**WHAT YOU SHOULD DO**
Keyword search on "Gulden": report each line of the records that contains it.

Change listing data:
▶
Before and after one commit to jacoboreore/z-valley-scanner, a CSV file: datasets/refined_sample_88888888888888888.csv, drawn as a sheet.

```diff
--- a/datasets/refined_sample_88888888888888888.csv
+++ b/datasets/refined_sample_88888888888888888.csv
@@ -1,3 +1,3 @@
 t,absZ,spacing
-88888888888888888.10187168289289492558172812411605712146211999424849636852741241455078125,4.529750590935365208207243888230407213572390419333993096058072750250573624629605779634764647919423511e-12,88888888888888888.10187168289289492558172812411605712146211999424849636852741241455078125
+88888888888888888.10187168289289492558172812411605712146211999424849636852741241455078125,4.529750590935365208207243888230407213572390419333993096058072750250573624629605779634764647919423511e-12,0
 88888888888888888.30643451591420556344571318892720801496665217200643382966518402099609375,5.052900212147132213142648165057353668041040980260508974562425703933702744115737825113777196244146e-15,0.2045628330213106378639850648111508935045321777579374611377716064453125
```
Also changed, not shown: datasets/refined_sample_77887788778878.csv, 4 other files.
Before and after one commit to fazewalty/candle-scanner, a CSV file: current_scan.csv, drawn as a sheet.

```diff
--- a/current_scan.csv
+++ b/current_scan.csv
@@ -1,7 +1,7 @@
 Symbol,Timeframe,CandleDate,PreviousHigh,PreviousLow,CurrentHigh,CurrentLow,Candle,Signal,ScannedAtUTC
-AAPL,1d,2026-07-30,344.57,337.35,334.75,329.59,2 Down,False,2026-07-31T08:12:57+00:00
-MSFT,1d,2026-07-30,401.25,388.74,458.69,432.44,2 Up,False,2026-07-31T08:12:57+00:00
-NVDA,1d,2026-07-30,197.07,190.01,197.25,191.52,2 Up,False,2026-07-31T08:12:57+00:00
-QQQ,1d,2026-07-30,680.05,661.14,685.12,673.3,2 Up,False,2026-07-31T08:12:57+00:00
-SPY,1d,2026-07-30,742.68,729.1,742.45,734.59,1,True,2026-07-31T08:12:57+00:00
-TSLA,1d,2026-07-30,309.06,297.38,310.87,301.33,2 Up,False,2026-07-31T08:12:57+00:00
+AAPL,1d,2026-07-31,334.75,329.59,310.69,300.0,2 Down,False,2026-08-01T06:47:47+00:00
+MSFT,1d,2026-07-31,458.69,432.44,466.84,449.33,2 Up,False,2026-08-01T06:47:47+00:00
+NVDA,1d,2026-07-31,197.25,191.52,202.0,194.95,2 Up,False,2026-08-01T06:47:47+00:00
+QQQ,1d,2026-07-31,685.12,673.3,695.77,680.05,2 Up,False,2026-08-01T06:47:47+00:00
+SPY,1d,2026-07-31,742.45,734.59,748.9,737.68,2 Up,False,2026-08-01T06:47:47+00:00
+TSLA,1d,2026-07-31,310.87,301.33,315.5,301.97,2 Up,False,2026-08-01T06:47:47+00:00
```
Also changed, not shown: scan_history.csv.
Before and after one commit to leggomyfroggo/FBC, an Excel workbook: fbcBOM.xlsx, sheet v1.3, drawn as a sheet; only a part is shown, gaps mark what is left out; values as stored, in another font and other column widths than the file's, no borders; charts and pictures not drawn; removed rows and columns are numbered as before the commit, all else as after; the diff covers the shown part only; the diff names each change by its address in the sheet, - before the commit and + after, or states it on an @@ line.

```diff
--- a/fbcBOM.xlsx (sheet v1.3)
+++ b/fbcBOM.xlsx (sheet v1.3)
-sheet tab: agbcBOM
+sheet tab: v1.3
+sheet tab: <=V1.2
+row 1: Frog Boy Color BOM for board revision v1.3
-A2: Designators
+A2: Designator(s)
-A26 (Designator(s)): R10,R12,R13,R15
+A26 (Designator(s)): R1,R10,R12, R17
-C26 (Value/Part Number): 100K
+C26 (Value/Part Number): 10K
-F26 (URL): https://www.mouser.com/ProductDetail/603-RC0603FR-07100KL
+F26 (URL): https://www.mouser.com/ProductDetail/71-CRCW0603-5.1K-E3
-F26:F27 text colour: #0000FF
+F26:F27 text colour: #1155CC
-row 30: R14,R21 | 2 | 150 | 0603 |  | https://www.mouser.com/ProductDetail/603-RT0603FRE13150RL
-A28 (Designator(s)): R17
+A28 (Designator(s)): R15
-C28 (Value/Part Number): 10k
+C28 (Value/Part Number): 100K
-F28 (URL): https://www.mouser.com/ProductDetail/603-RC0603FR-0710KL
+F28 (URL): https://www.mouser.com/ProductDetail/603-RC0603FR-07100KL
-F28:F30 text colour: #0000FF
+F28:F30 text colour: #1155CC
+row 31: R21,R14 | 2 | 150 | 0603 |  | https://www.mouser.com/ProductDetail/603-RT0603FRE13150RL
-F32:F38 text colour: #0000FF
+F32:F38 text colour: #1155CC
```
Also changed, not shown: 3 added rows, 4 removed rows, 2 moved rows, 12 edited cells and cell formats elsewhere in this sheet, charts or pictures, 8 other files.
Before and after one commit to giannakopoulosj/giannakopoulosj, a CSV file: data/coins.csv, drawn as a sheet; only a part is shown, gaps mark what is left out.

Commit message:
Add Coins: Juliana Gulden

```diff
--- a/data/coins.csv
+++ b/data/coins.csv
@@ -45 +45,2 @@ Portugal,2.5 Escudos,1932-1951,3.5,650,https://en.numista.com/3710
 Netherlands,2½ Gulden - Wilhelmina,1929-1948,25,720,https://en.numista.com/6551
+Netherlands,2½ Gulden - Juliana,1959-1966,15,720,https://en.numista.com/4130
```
◀
**THE COMPLETED TASK**
Add Coins: Juliana Gulden
 Netherlands,2½ Gulden - Wilhelmina,1929-1948,25,720,https://en.numista.com/6551
+Netherlands,2½ Gulden - Juliana,1959-1966,15,720,https://en.numista.com/4130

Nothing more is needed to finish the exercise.